WORK TO BE COMPLETED = The result should be every line in the material below containing the string "title".

PROVIDED RECORDS =
################
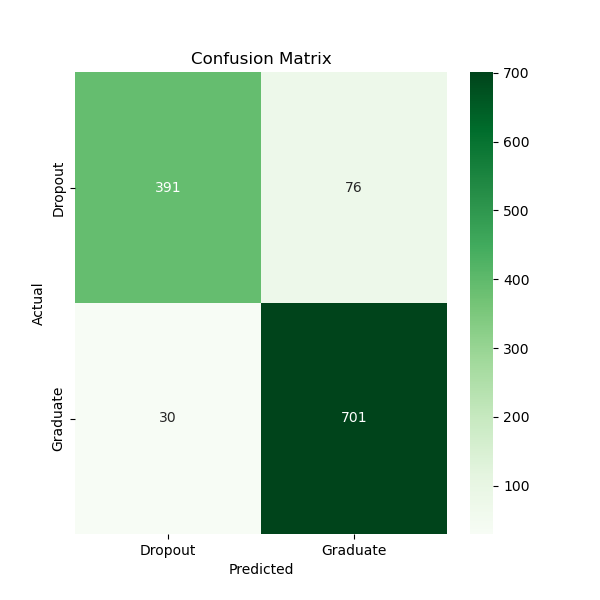
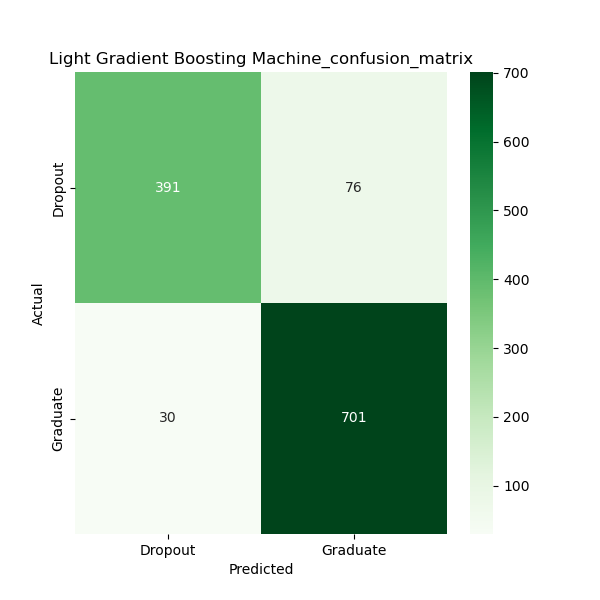
update the confusion matrixes

Changed region(s): [[0.09, 0.09, 0.78, 0.12]]

diff --git a/scripts/test_models.py b/scripts/test_models.py
@@ -28,7 +28,7 @@ def plot_confusion_matrix(matrix: np.ndarray, classes: list, filename: str) -> p
     sns.heatmap(matrix, annot=True, fmt="d", cmap="Greens", xticklabels=classes, yticklabels=classes)
     plt.xlabel('Predicted')
     plt.ylabel('Actual')
-    plt.title('Confusion Matrix')
+    plt.title(f'{filename}')
 
     if filename:
         plt.savefig(f'plots/{filename}.png', format='png')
################
ANSWER AREA =
-    plt.title('Confusion Matrix')
+    plt.title(f'{filename}')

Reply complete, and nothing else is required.